Wow. A question that gets right to the point. Reminds me of a few German Shepherds I’ve met. A divorce can be as inexpensive or as expensive as the parties involved make it. The cost of a divorce is largely determined by the amount of attorney time required. Therefore, the more the parties are able to cooperate and work together, the less the divorce will likely cost.
Yes. Washington law does allow certain relief for “omitted property” — this is lawyer talk for property that was not addressed in the divorce decree either because of an accident or deception. However, it is super important to know that there are time frames in which a case can be pursued. If you believe that there was property omitted from your decree, or if you believe a mistake was made, it is important to contact an attorney immediately.
Property that has been omitted from a divorce is held as tenants in common by you and your spouse.

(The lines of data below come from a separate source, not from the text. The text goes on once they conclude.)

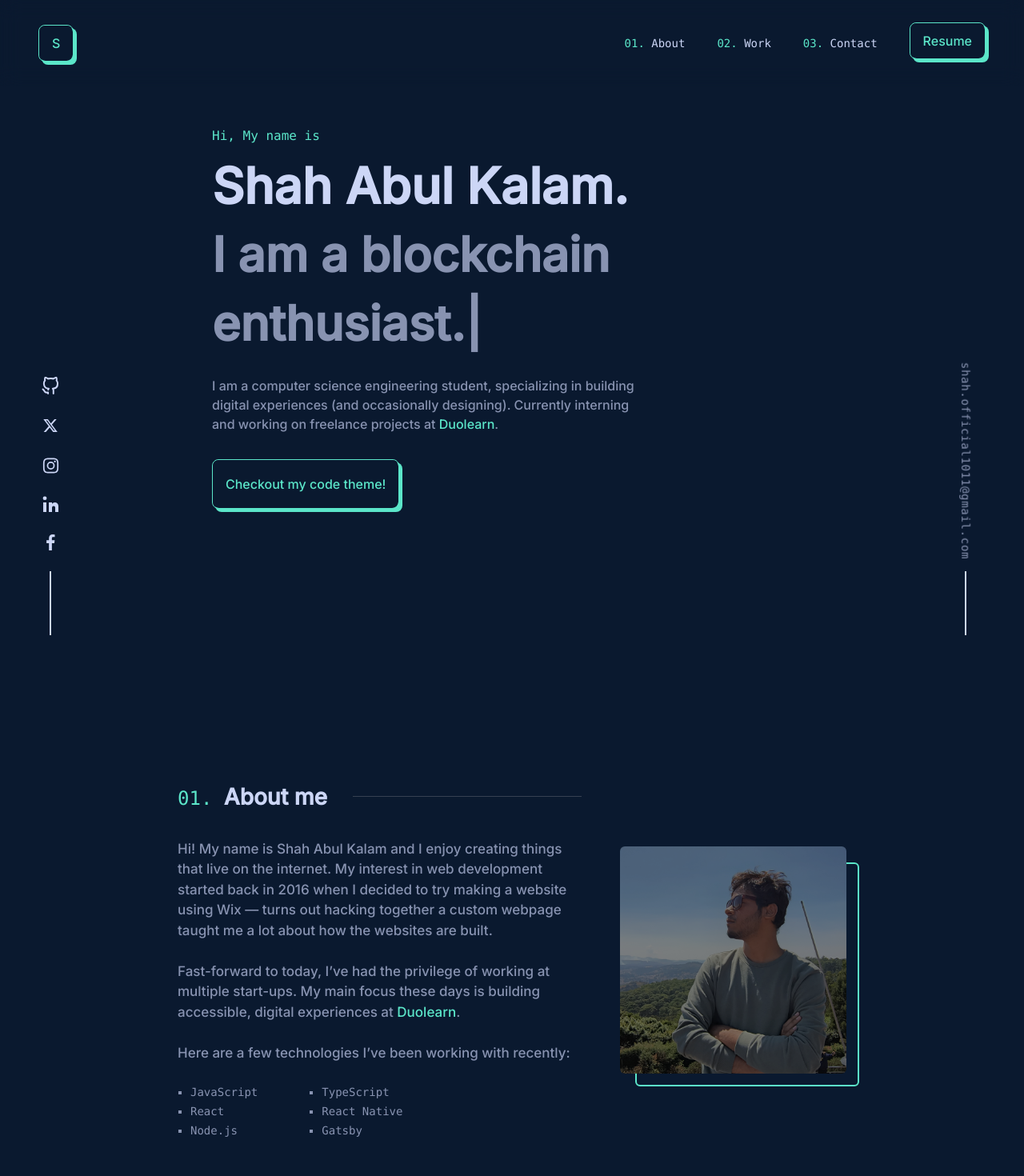
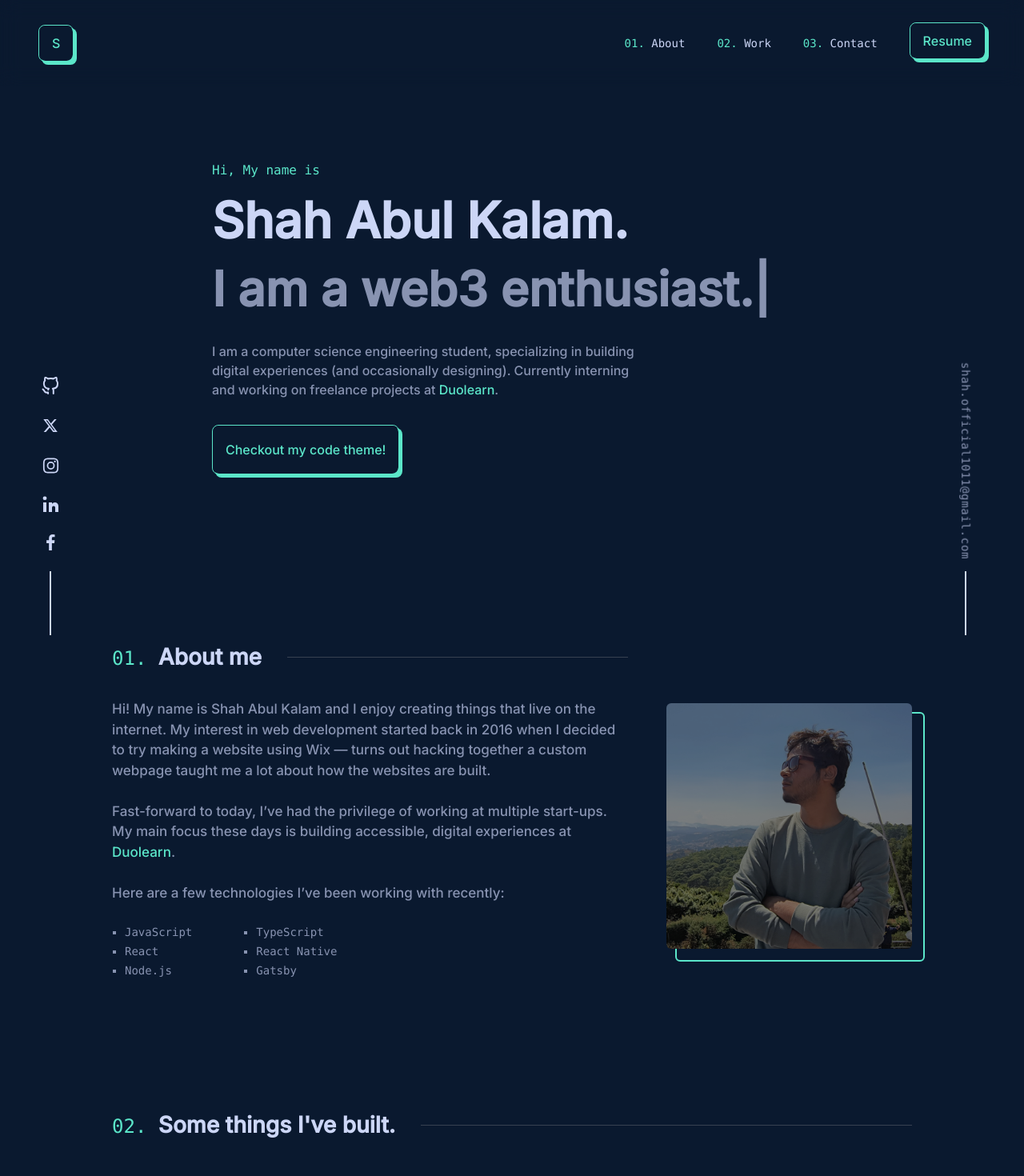
Before and after one commit to Shah1011/Portfolio-V1, a Next.js app: page / in a window 1280 px wide. Shown: the top 1470 px of the page at 80% size. Built offline with nearby package versions, Linux system fonts and the light colour scheme; a web font is replaced by a local one.

Commit message:
Layout fixation

```diff
--- a/src/app/page.js
+++ b/src/app/page.js
@@ -22,15 +22,15 @@ export default function Home() {
             <Hero />
           </section>
 
-          <section ref={ref} className="flex justify-center items-center min-h-screen flex-col h-screen max-w-[900px] mx-auto">
+          <section ref={ref} className="flex flex-col justify-center items-center mx-auto max-w-[1000px] mb-[4rem] xl:mb-[10rem]">
             <About />
           </section>
 
-          <section className="max-sm:px-0 mx-auto max-w-[1000px] mt-[10rem]  min-h-screen max-lg:h-[110vh] max-sm:h-[170vh]">
+          <section className="flex flex-col justify-center items-center mx-auto max-w-[1000px] min-h-screen mb-[4rem]">
             <Work />
           </section>
 
-          <section className="flex flex-col justify-center items-center max-sm:px-0  xl:mt-[12rem] mx-auto max-w-[1000px] ">
+          <section className="flex flex-col justify-center items-center mx-auto max-w-[1000px] min-h-screen">
             <MoreWork />
           </section>
 
--- a/src/components/About.jsx
+++ b/src/components/About.jsx
@@ -48,7 +48,7 @@ const About = () => {
       animate={controls}
       variants={animationVariants}
       id='about'
-      className='flex justify-center items-center max-sm:flex-col gap-[3rem]  px-[2rem]'>
+      className='flex justify-center items-center max-sm:flex-col gap-[3rem] max-sm:mb-[4rem] max-lg:px-[2rem]'>
       <div>
 
         <div className='flex items-center '>
@@ -80,15 +80,15 @@ const About = () => {
         </div>
       </div>
 
-      <div className="relative inline-block group">
+      <div className="relative inline-block group xl:mt-10">
             <Image
                 src={me}
                 alt="myimage"
-                width={1300}
-                height={1300}
+                width={1100}
+                height={1100}
                 className="max-sm:w-[280px] max-lg:right-2 relative z-10 block object-contain filter brightness-50 hover:brightness-100 rounded-md transform duration-300 ease-in-out"
             />
-            <span className="absolute max-lg:right-2 bottom-0 right-0 w-[17.5rem] h-[17.5rem] max-lg:w-[15rem] max-sm:h-[16.5rem] max-sm:w-[16.5rem] max-lg:h-[15rem] -mb-4 -mr-4 transition-all duration-300 ease-linear border-2 border-primary1 rounded-md group-hover:mb-0 group-hover:mr-0" data-rounded="rounded-md"></span>
+            <span className="absolute max-lg:right-2 bottom-0 right-0 w-[19.5rem] h-[19.5rem] max-lg:w-[13rem] max-lg:h-[13rem] max-sm:h-[16.5rem] max-sm:w-[16.5rem] -mb-4 -mr-4 transition-all duration-300 ease-linear border-2 border-primary1 rounded-md group-hover:mb-0 group-hover:mr-0" data-rounded="rounded-md"></span>
 
     </div>
 
--- a/src/components/Hero.jsx
+++ b/src/components/Hero.jsx
@@ -29,7 +29,7 @@ const AnimatedSection = ({ delay, children }) => (
 
 const Hero = () => {
   return (
-    <main className='flex justify-center items-center flex-col min-h-screen h-screen '>
+    <main className='flex justify-center items-center flex-col h-screen'>
       <div className='flex flex-col w-3/4'>
         <AnimatedSection delay={1.2}>
           <div className='text-primary1 text-[16px] font-mono font-medium mb-2'>
@@ -44,7 +44,7 @@ const Hero = () => {
               sequence={[
                 'I build things for the Web.',
                 2000,
-                'I am a blockchain enthusiast.',
+                'I am a web3 enthusiast.',
                 2000,
                 'And I like coffee ;)',
                 2000,
--- a/src/components/MoreWork.jsx
+++ b/src/components/MoreWork.jsx
@@ -54,11 +54,11 @@ export default function MoreWork() {
       className='max-lg:mx-[3rem] max-sm:mx-auto max-sm:px-8'
     >
       <div>
-        <h1 className='text-primary2 text-center font-bold text-[26px]'>
+        <h1 className='text-primary2 text-center font-bold text-[26px] max-sm:text-[24px]'>
           Other Noteworthy projects
         </h1>
       </div>
-      <div className='mt-[3rem] grid grid-cols-3 max-lg:grid-cols-2 max-sm:grid-cols-1 gap-x-4 gap-y-5'>
+      <div className='mt-[2rem] grid grid-cols-3 max-lg:grid-cols-2 max-sm:grid-cols-1 gap-x-4 gap-y-5'>
         {projectsData.map((project, index) => (
           <motion.div
             key={index}
--- a/src/components/Work.jsx
+++ b/src/components/Work.jsx
@@ -23,7 +23,7 @@ const Work = () => {
 
         <div className='flex items-center'>
           <p className='text-primary2 text-[28px] font-bold'>
-            <span className='font-mono font-extralight  text-primary1 max-sm:text-center'>02. </span>Some things I've built.
+            <span className='font-mono font-extralight text-[24px] text-primary1 max-sm:text-center'>02. </span>Some things I've built.
           </p>
             <div className="border-t border-gray-700 flex-grow ml-[2rem] "></div>
         </div>
```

What does “tenants in common” mean in English? Basically it refers to property that isn’t specifically included in a divorce decree and is therefore considered shared property in community property states. The court has the ultimate ability to divide or award the property based upon what is fair and equitable considering all factors. One of our talented Tacoma divorce attorneys can help you discover if your spouse has omitted any property from a divorce decree that you may have partial rights to.
It depends. If you do your divorce on your own, you will need to go to court at least once. However, if you have one of our attorneys represent you, it is possible to never have to step into a courtroom ― but obviously this depends on your individual case.
You bet. But to be honest, I wouldn't advise it. Unfortunately, even a divorce that seems simple may have unforeseen problems lurking just below the surface. Although it is possible to file for divorce without an attorney, your chance of falling victim to an unforeseen legal problem drastically increases when you divorce without counsel. Therefore, we strongly encourage you to consult with a Tacoma divorce attorney to help determine what issues might come up in your divorce process.
In Washington, it is possible for the court to order your spouse to pay some or all of your legal costs. The determination of whether or not the court orders such payment, and the amount of the payment, comes down to individual factors unique to your case but they often include such things as financial resources of the parties, moral conduct, and education among other factors.
Washington is part of a handful of states considered “community property states.” This means that there is a presumption that all property acquired during the course of a marriage belongs to the marital community — that’s lawyer talk for both members of a marriage.
Good question. Divorce involves legally ending your marriage, dividing all your assets and debts, setting up a parenting plan (if you have children), and determining child support. After becoming divorced, you are free to remarry or do anything that a single person can legally do. A legal separation does everything a divorce does, except it leaves you legally married, and therefore, you cannot legally remarry. People often legally separate if health care benefits, or other benefits, are available to them through their spouse’s employment that they wish to remain on. There may be other considerations to discuss with one of our Tacoma divorce attorneys at our offices. They can help you choose which route is better for you and your family.
Nope. Washington allows you to file for divorce in any county in the state, providing that you have a substantial relationship to Washington State. The venue — this is “lawyer speak” for which county can hear your case — is determined by a variety of factors, including your tie or your spouse’s tie to any given county in the State. Normally, it’s best to file in a county where you or your spouse resides. However, where to file is an issue best addressed with a Tacoma divorce attorney.
Yes. We have attorneys that are licensed to practice in tribal court, state courts, and in the western district of Washington federal court.
Yes. I’ve greeted quite a few men and women in uniform at the door of our legal offices. It’s always our pleasure to serve those who serve and protect us. Our office is very familiar with the issues that face the men and women serving in the armed forces. We are very knowledgeable regarding the unique issues confronted when one or both spouses is serving in the armed forces, and we know how to help you navigate through many of the common issues facing military divorces.